As a fourth-generation North Dakota farmer, my family has a deep connection to the land and is proud of its contribution to global food security. Like the more than 515,000 soybean farmers across the U.S., we have also adopted some of the most advanced sustainability practices to ensure we are having a positive impact on the environment.
But we are not without our challenges. And opportunities.
In 1995, the World Trade Organization (WTO) Ministerial Conference adopted the Agreement on the Application of Sanitary and Phytosanitary Measures (SPS Agreement), which safeguards the right for WTO members “to take measures necessary for the protection of human, animal or plant life or health.”
I recently addressed the WTO’s Committee on Sanitary and Phytosanitary Measures, where I educated for the harmonization of global regulations around this issue. This is important because the lack of harmonization has the potential to lead to trade disruptions – something none of us want to contend with.
Currently, there is a patchwork of regulations that are not aligned when it comes to a broad range of issues including maximum residue levels (MRLs), biotech authorizations, and sustainability requirements.
It’s critical to establish consistent, timely, predictable and transparent procedures for both importers and exporters, to reduce the risk this creates for disruption to trade. It’s important to remember the significant, positive impact that U.S. soybean farmers are having on the growing demands of the world. Currently, U.S. Soy reaches 72 markets for whole soybeans, 78 markets for soybean meal and 62 markets for soybean oil.
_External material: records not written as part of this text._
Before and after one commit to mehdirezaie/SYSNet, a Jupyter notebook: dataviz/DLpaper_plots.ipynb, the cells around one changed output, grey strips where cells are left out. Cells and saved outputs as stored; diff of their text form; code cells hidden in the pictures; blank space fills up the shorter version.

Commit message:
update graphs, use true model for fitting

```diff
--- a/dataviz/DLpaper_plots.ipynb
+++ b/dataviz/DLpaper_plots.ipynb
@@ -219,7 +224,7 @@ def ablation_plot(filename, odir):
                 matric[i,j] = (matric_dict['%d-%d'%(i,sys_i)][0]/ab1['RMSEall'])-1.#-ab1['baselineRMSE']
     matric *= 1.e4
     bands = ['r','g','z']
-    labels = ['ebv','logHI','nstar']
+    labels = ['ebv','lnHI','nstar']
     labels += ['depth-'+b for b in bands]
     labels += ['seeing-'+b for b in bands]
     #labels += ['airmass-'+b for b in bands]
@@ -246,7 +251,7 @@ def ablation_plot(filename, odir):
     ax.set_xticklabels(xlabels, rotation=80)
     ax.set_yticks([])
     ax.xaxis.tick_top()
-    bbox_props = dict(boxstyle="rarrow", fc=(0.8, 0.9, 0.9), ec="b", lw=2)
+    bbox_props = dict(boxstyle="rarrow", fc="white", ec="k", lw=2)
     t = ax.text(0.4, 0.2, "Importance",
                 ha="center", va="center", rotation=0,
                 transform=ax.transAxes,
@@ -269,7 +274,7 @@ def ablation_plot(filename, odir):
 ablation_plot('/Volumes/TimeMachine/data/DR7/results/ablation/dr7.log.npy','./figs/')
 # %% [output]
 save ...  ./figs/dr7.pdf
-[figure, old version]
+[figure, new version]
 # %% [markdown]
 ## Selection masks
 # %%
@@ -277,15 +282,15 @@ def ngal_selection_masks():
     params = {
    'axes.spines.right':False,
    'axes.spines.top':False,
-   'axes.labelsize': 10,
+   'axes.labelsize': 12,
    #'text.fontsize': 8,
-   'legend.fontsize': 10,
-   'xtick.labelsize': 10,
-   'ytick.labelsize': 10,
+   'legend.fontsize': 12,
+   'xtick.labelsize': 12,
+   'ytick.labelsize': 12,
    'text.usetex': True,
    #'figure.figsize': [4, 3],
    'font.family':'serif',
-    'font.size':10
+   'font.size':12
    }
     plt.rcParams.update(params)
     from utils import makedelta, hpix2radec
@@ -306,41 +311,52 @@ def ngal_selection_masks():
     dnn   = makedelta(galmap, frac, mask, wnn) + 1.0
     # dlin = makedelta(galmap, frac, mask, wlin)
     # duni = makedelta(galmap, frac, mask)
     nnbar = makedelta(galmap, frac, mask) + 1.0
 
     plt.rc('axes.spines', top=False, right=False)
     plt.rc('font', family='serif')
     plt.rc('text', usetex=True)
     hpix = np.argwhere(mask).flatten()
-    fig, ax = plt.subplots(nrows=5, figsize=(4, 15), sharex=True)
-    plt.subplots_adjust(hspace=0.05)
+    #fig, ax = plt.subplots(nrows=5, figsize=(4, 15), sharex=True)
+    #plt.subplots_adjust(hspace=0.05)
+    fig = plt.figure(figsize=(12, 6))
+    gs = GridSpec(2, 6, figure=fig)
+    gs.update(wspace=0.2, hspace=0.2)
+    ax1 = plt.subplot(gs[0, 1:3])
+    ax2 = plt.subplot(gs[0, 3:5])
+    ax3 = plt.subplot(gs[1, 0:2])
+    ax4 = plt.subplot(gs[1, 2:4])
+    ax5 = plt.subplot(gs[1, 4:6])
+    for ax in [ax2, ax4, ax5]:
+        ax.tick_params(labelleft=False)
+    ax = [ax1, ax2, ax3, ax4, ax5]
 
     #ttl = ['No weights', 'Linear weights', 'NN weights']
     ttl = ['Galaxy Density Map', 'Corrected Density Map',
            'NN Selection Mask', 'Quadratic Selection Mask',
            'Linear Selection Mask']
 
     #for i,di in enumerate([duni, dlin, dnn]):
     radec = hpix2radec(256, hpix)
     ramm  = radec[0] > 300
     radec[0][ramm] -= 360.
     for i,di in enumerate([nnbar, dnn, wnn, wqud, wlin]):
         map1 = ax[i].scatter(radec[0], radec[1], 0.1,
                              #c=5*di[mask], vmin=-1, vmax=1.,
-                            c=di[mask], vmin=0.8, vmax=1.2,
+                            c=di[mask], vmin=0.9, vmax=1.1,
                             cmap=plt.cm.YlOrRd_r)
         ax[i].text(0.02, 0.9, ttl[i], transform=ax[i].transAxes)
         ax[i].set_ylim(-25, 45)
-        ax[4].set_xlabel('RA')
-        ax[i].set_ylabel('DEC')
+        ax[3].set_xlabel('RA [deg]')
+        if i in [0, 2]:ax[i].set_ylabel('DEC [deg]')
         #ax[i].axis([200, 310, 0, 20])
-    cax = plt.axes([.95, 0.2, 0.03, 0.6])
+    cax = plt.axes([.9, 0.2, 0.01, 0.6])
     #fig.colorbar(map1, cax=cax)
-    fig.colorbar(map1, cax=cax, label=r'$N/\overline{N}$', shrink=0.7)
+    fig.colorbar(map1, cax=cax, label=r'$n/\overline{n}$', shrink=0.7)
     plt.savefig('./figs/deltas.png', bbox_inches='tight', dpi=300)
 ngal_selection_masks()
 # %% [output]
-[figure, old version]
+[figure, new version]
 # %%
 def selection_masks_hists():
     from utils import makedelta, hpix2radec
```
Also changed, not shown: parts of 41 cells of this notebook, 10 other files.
So, I also used this important WTO forum to discuss how U.S. soybean farmers are implementing more sustainable systems by embracing innovation, which are helping to mitigate the negative impact of climate change while still providing food security for the world.
On my farm in North Dakota, as on soybean farms across the country, we are implementing production and sustainability practices that are helping protect the environment, including soil conservation, precision technology, enhanced seed, integrated pest management, among others.
I have some very clear priorities on my own land, including producing a safe and quality crop, ensuring the economic viability of my crops and sustainable production, complying with national laws and rules, and leaving a legacy for the next generation.
Soybean farmers also have access to technology, such as biotechnology, crop protection, and management systems, that allow them to implement practices that maximize economic effectiveness while also caring for the environment.
As I told members of the Committee in Geneva, the environmental impact of U.S. Soybean production between 1980 and 2020 has been:
- Crop yields increased 130% in tons per acres
- Land use in acres per ton declined 48%
- Soil erosion in tons per bushel declined 34%
- Energy use per ton of production declined 46%
- Greenhouse gas emissions per ton of production declined 43%1
As U.S. soybean farmers continue to develop and implement world-leading sustainability practices, we must also continue to educate for greater harmonization across regulations to ensure we maintain access to global markets without risk of trade disruptions. Not just markets we currently have access to, but potential new markets as we continue to expand our reach and contribute to global food security.
This story was partially funded by U.S. Soy farmers, their checkoff and the soy value chain.
1 ) Field to Market: The Alliance for Sustainable Agriculture, 2021. Environmental Outcomes from On-Farm Agricultural Production in the